So it's always great to attend a conference that lightens the mood and encourages the mind. That's what I did over the weekend, zooming up the M5 and M6 to Keele to attend a conference entitled 'The organiser and the victim: power relationships in the colonial world', held in the Claus Moser building at Keele (above). I did my best to talk about the recent trend towards telling individual stories in Imperial maritime history, as evidenced by my own Britain and the Sea since 1600 and Miles Ogborn's really involving Global Lives. But other people's papers were much better and, indeed, brought out some of the complexities of Lenin's question 'Who whom?': 'Who is doing what to whom?'
It all turned out to be a lot more complex than just a bunch of nasty imperialists oppressing indigenous or native peoples.
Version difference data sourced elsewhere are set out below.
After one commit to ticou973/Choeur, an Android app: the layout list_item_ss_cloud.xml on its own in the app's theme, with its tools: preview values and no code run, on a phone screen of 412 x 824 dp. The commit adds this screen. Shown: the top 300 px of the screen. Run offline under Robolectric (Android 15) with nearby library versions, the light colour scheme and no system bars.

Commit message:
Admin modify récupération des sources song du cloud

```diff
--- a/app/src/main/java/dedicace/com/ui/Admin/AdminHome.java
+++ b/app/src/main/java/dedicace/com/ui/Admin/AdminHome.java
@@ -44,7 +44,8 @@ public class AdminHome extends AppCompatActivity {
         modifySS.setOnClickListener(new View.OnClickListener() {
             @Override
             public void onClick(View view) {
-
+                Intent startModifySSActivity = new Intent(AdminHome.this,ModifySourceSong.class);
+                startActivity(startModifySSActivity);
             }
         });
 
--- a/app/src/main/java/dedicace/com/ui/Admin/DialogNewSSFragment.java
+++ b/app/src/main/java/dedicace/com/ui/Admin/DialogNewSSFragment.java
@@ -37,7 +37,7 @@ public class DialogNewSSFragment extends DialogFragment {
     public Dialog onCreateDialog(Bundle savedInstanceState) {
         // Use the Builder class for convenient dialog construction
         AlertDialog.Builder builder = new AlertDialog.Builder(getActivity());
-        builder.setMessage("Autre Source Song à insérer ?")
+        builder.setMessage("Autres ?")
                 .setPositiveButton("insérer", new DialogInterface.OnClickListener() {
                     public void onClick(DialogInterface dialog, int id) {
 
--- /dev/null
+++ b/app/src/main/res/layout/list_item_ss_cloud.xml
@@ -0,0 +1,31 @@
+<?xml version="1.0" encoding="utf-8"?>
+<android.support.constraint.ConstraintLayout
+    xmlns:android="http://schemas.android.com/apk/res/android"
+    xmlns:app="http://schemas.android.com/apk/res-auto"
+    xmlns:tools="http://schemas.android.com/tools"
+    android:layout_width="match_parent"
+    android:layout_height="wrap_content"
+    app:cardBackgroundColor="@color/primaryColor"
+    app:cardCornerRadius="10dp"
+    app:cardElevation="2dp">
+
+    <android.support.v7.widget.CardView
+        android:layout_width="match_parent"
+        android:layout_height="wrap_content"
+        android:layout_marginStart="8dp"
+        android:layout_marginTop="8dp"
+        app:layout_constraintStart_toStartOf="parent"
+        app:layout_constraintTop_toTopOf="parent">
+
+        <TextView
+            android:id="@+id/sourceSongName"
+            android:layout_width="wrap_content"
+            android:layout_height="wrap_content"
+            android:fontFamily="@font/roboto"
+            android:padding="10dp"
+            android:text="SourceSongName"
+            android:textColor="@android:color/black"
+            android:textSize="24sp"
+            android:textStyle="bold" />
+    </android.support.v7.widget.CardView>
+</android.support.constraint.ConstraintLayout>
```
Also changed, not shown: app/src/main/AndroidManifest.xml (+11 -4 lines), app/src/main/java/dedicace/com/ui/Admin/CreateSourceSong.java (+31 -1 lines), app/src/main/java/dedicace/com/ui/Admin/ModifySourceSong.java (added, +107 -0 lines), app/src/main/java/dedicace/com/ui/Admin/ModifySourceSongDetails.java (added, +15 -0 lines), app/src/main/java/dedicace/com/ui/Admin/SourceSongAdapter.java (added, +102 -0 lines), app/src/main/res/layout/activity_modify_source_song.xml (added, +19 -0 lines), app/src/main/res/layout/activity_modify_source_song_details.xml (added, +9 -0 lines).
Stephen Constantine gave a really impressive keynote address on colonial and home authorities' perceptions of migrants, bringing out how men and women were thought of differently; Laura Sandy talked about the lost world of slave overseers in colonial America; and Will Jackson of Leeds University spoke on the place of less-than-economically-successful white settlers in twentieth century Kenya.
Three themes emerged: the uselessness of the phrase 'poor whites', as accepting of the 'white man's' difference as European peoples were at the time; the rise of histories of the individual; and the constant passage and negotiation between the 'imperial' and the 'non-imperial'. Sometimes you can't see what you're writing about until other people tell you!
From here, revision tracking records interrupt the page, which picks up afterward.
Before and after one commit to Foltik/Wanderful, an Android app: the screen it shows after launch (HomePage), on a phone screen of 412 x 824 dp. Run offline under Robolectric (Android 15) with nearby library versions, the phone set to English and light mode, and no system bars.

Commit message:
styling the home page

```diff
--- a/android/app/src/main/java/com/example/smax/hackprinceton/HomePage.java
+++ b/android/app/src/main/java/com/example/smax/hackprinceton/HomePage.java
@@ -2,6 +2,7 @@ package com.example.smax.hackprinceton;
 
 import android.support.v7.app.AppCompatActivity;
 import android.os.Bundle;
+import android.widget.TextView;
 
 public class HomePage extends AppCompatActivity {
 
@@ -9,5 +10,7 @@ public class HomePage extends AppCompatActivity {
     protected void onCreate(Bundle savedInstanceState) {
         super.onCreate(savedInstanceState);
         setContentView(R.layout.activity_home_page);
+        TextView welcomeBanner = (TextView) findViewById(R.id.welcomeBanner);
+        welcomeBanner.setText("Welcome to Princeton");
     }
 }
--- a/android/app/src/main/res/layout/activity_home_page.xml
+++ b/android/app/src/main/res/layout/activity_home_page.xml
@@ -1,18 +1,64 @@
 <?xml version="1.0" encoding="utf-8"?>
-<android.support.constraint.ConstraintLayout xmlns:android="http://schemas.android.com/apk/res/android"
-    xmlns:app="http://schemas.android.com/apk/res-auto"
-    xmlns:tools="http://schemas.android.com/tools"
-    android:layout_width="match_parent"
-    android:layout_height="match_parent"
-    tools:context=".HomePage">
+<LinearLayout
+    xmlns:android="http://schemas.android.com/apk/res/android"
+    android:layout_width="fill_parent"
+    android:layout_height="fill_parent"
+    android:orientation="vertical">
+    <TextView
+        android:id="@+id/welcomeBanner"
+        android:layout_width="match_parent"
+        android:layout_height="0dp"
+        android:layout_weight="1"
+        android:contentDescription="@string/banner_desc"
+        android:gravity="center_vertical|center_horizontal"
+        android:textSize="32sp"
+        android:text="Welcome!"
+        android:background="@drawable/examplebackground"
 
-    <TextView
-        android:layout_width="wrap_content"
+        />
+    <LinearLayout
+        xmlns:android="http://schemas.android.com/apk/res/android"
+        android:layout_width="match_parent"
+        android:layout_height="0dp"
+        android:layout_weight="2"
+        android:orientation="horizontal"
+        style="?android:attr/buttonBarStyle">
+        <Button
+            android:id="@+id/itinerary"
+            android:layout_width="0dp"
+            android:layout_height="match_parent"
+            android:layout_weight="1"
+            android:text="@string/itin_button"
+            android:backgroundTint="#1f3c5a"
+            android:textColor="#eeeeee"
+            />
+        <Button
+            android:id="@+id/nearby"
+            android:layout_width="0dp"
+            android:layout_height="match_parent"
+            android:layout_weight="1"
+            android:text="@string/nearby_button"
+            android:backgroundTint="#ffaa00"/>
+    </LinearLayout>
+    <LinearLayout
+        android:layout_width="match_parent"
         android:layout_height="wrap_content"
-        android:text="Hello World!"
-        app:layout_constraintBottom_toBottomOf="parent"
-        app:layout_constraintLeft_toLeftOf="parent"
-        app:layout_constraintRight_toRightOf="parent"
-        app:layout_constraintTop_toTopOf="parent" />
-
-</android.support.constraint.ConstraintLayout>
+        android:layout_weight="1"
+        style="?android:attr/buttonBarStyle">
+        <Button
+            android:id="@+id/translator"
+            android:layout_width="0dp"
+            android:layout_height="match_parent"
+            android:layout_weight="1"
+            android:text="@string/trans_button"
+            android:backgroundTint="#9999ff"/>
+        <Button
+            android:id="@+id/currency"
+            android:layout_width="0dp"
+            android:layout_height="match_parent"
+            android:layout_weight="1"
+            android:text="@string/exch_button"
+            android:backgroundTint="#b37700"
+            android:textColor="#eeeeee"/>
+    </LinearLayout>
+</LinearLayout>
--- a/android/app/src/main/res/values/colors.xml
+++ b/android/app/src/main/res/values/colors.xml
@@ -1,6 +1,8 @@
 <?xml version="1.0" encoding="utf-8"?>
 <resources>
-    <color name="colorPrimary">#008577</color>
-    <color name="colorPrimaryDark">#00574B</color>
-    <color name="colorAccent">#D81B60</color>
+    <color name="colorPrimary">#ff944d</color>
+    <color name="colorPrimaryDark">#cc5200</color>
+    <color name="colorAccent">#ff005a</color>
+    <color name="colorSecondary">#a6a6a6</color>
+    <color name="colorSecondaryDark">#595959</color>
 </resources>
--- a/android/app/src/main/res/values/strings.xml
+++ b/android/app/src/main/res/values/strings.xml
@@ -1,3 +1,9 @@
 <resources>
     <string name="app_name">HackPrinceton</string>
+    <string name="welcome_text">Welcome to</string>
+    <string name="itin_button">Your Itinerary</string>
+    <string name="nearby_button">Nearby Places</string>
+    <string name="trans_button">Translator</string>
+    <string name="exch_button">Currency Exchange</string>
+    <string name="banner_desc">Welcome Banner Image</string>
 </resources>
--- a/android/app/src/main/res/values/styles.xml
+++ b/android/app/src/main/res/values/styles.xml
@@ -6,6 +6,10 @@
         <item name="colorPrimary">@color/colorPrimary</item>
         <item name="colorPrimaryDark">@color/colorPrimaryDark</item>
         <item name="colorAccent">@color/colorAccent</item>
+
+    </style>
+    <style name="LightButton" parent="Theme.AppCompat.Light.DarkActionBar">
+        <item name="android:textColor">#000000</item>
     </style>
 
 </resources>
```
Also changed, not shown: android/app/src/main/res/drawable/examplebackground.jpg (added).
So with energies somewhat restored, we can all face the rigours of term once more...